[Web page edit records]

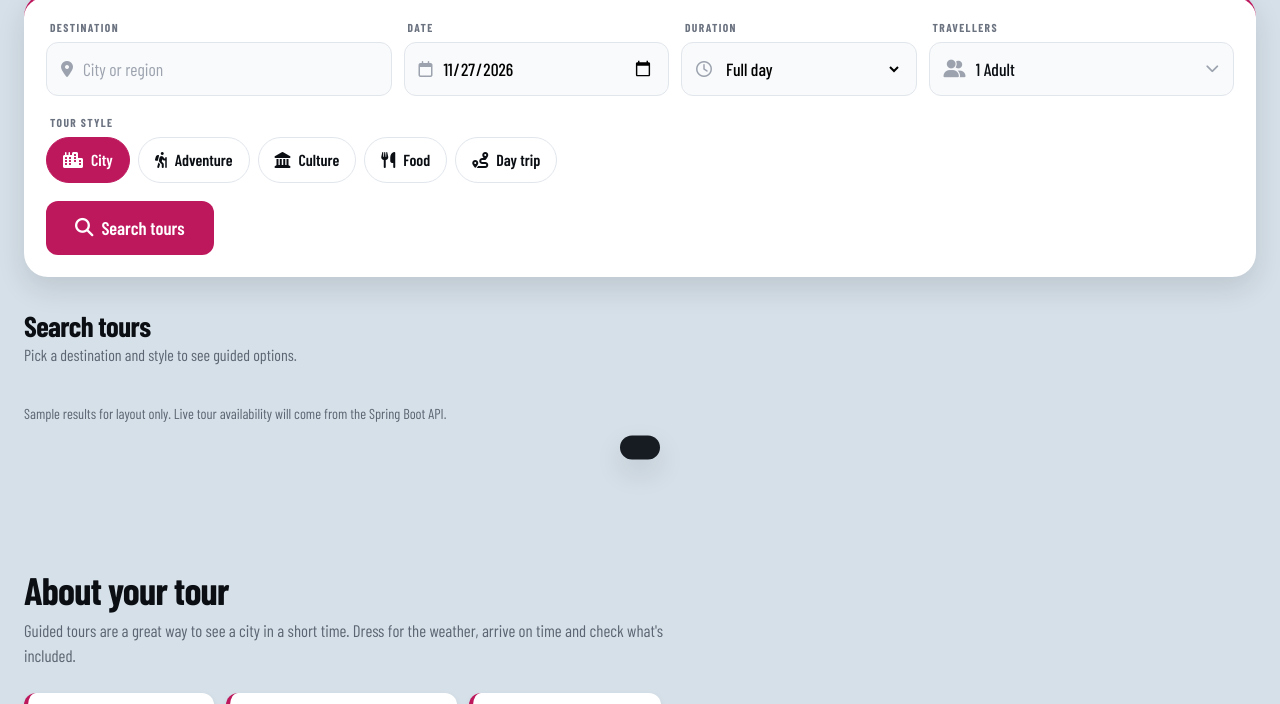
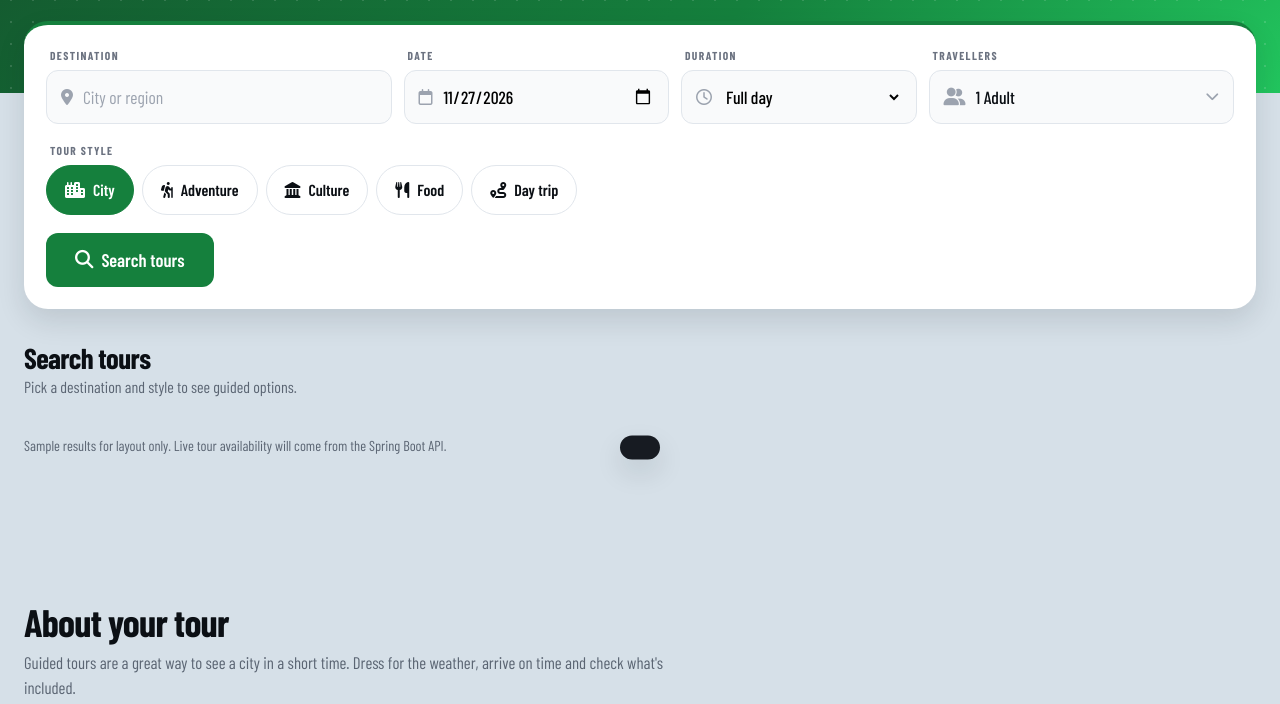
Before and after one commit to AlirezaAkhavanJava/Bleet, a plain HTML site: page tours.html in a window 1280 px wide. Shown: the part 350-1054 px from the top of the page. Drawn offline with nearby package versions, Linux system fonts and the light colour scheme.

Commit message:
Services compeleted | Small bug still remains

```diff
--- a/tours.html
+++ b/tours.html
@@ -19,11 +19,11 @@
     <link rel="stylesheet" href="assets/style/heading.css">
     <link rel="stylesheet" href="assets/style/service-search.css">
     <link rel="stylesheet" href="assets/style/service-extras.css">
-    <link rel="stylesheet" href="assets/style/hote.css">
+    <link rel="stylesheet" href="assets/style/tours.css">
     <link rel="stylesheet" href="assets/style/footer.css">
 </head>
 
-<body class="theme-hotels">
+<body class="theme-tours">
 
     <a class="sr-only" href="#main">Skip to content</a>
 
@@ -47,7 +47,7 @@
                 <a href="hotels.html" class="nav-link">
                     <i class="fa-solid fa-hotel" aria-hidden="true"></i>Hotels
                 </a>
-                <a href="hotels.html" class="nav-link is-active" aria-current="page">
+                <a href="tours.html" class="nav-link is-active" aria-current="page">
                     <i class="fa-solid fa-map-location-dot" aria-hidden="true"></i>Tours
                 </a>
                 <a href="visa.html" class="nav-link">
@@ -82,6 +82,7 @@
                 <i class="fa-solid fa-arrow-left" aria-hidden="true"></i>Back to home
             </a>
         </nav>
+        <br>
         <section class="svc-hero">
             <div class="container">
                 <p class="kicker">Tours</p>
@@ -202,6 +203,7 @@
             <p class="svc-note">Sample results for layout only. Live tour availability will come from the Spring Boot
                 API.</p>
         </section>
+
         <section class="trip-info container" aria-labelledby="tourInfoTitle">
             <div class="trip-info-head">
                 <h2 id="tourInfoTitle">About your tour</h2>
@@ -247,6 +249,7 @@
                 </article>
             </div>
         </section>
+
     </main>
 
     <!-- FOOTER -->
```
Also changed, not shown: visa.html (+1 -0 lines).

▶ _Exercise directions_
An exact copy of all the data above is required; omit any pictures.

▶ _Completed task_
Before and after one commit to AlirezaAkhavanJava/Bleet, a plain HTML site: page tours.html in a window 1280 px wide. Shown: the part 350-1054 px from the top of the page. Drawn offline with nearby package versions, Linux system fonts and the light colour scheme.

Commit message:
Services compeleted | Small bug still remains

```diff
--- a/tours.html
+++ b/tours.html
@@ -19,11 +19,11 @@
     <link rel="stylesheet" href="assets/style/heading.css">
     <link rel="stylesheet" href="assets/style/service-search.css">
     <link rel="stylesheet" href="assets/style/service-extras.css">
-    <link rel="stylesheet" href="assets/style/hote.css">
+    <link rel="stylesheet" href="assets/style/tours.css">
     <link rel="stylesheet" href="assets/style/footer.css">
 </head>
 
-<body class="theme-hotels">
+<body class="theme-tours">
 
     <a class="sr-only" href="#main">Skip to content</a>
 
@@ -47,7 +47,7 @@
                 <a href="hotels.html" class="nav-link">
                     <i class="fa-solid fa-hotel" aria-hidden="true"></i>Hotels
                 </a>
-                <a href="hotels.html" class="nav-link is-active" aria-current="page">
+                <a href="tours.html" class="nav-link is-active" aria-current="page">
                     <i class="fa-solid fa-map-location-dot" aria-hidden="true"></i>Tours
                 </a>
                 <a href="visa.html" class="nav-link">
@@ -82,6 +82,7 @@
                 <i class="fa-solid fa-arrow-left" aria-hidden="true"></i>Back to home
             </a>
         </nav>
+        <br>
         <section class="svc-hero">
             <div class="container">
                 <p class="kicker">Tours</p>
@@ -202,6 +203,7 @@
             <p class="svc-note">Sample results for layout only. Live tour availability will come from the Spring Boot
                 API.</p>
         </section>
+
         <section class="trip-info container" aria-labelledby="tourInfoTitle">
             <div class="trip-info-head">
                 <h2 id="tourInfoTitle">About your tour</h2>
@@ -247,6 +249,7 @@
                 </article>
             </div>
         </section>
+
     </main>
 
     <!-- FOOTER -->
```
Also changed, not shown: visa.html (+1 -0 lines).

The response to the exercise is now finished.